*Record extracts*.
----------

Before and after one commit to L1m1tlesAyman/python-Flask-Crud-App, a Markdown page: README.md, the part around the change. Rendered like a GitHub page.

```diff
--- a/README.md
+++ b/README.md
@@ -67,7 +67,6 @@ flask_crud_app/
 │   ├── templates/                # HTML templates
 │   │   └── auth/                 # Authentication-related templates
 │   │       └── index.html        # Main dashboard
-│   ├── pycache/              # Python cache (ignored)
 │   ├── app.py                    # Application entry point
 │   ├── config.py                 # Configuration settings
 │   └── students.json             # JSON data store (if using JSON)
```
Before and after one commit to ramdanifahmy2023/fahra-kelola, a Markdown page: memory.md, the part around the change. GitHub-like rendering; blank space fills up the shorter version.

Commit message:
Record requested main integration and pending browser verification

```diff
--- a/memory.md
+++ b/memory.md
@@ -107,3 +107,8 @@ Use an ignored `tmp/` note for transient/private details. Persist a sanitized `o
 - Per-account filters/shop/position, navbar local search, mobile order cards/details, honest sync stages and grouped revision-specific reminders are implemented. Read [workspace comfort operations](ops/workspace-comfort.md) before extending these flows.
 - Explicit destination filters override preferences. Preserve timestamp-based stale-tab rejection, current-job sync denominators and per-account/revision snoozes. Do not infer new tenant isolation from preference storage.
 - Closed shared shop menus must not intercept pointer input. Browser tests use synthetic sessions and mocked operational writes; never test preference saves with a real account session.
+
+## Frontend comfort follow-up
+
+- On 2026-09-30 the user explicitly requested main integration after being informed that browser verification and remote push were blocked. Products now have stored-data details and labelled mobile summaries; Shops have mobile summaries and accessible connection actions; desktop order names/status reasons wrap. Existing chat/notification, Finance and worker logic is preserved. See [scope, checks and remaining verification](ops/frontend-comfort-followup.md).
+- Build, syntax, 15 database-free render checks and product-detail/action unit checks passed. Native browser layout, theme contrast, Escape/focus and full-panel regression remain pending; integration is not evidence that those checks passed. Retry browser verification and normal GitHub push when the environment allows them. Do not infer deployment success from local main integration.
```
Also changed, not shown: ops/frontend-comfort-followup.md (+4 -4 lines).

----------

*Exercise aim*.
Give the listing again in its entirety, exactly as written.

*Response box*.
Before and after one commit to L1m1tlesAyman/python-Flask-Crud-App, a Markdown page: README.md, the part around the change. Rendered like a GitHub page.

```diff
--- a/README.md
+++ b/README.md
@@ -67,7 +67,6 @@ flask_crud_app/
 │   ├── templates/                # HTML templates
 │   │   └── auth/                 # Authentication-related templates
 │   │       └── index.html        # Main dashboard
-│   ├── pycache/              # Python cache (ignored)
 │   ├── app.py                    # Application entry point
 │   ├── config.py                 # Configuration settings
 │   └── students.json             # JSON data store (if using JSON)
```
Before and after one commit to ramdanifahmy2023/fahra-kelola, a Markdown page: memory.md, the part around the change. GitHub-like rendering; blank space fills up the shorter version.

Commit message:
Record requested main integration and pending browser verification

```diff
--- a/memory.md
+++ b/memory.md
@@ -107,3 +107,8 @@ Use an ignored `tmp/` note for transient/private details. Persist a sanitized `o
 - Per-account filters/shop/position, navbar local search, mobile order cards/details, honest sync stages and grouped revision-specific reminders are implemented. Read [workspace comfort operations](ops/workspace-comfort.md) before extending these flows.
 - Explicit destination filters override preferences. Preserve timestamp-based stale-tab rejection, current-job sync denominators and per-account/revision snoozes. Do not infer new tenant isolation from preference storage.
 - Closed shared shop menus must not intercept pointer input. Browser tests use synthetic sessions and mocked operational writes; never test preference saves with a real account session.
+
+## Frontend comfort follow-up
+
+- On 2026-09-30 the user explicitly requested main integration after being informed that browser verification and remote push were blocked. Products now have stored-data details and labelled mobile summaries; Shops have mobile summaries and accessible connection actions; desktop order names/status reasons wrap. Existing chat/notification, Finance and worker logic is preserved. See [scope, checks and remaining verification](ops/frontend-comfort-followup.md).
+- Build, syntax, 15 database-free render checks and product-detail/action unit checks passed. Native browser layout, theme contrast, Escape/focus and full-panel regression remain pending; integration is not evidence that those checks passed. Retry browser verification and normal GitHub push when the environment allows them. Do not infer deployment success from local main integration.
```
Also changed, not shown: ops/frontend-comfort-followup.md (+4 -4 lines).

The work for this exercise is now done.